District Should Increase Efforts To Fight HIV/AIDS, Opinion Piece Says

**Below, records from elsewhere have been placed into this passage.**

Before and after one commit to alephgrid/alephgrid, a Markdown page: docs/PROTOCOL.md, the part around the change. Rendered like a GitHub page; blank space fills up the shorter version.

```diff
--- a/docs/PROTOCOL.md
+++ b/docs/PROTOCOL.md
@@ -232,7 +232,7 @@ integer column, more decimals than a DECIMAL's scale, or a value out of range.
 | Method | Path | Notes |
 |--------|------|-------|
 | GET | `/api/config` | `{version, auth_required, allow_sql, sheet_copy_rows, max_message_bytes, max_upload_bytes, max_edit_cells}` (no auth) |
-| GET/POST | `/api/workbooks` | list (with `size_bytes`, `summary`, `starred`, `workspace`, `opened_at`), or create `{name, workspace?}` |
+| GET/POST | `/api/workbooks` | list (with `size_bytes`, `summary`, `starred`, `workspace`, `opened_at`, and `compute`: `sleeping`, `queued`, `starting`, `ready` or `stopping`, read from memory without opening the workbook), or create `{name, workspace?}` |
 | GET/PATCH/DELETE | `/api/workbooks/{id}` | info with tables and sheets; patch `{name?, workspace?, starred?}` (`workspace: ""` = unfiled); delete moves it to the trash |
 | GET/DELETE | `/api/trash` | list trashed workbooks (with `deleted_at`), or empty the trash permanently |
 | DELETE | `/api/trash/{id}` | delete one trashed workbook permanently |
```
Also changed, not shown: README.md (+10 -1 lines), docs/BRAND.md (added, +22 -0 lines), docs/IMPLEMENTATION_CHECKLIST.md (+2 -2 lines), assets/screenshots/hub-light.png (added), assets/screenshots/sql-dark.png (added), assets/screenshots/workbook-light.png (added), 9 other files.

The HIV/AIDS epidemic in Washington, D.C., "remains disturbing and depressing," and the district's "rate of infection remains 10 times the national rate," Raymond Blanks, a member of the Community HIV Planning Group, writes in a Post opinion piece. According to Blanks, "many thousands of residents with HIV do not know their status" and "[n]early 20,000 of the city's residents are living with HIV." The "size of this epidemic requires an adequate scope of services to meet current and increasing demands," Blanks writes, adding that despite pledges from Williams, "real progress still eludes the Administration for HIV Policies and Programs." The "deadly health crisis" in the district is "still growing, while the city's ability to combat this disease with effective prevention and treatment services has not increased accordingly," according to Blanks. A report released last year by the DC Appleseed Center "asserted that the city was 15 years behind the scope and quality of services and management necessary to meet this growing health challenge," Blanks writes, concluding, "No appreciable improvements have been attained lately, while this disease continues to grow where people are most vulnerable. It's time for the district to truly deliver on its promises" (Blanks, Washington Post, 1/4).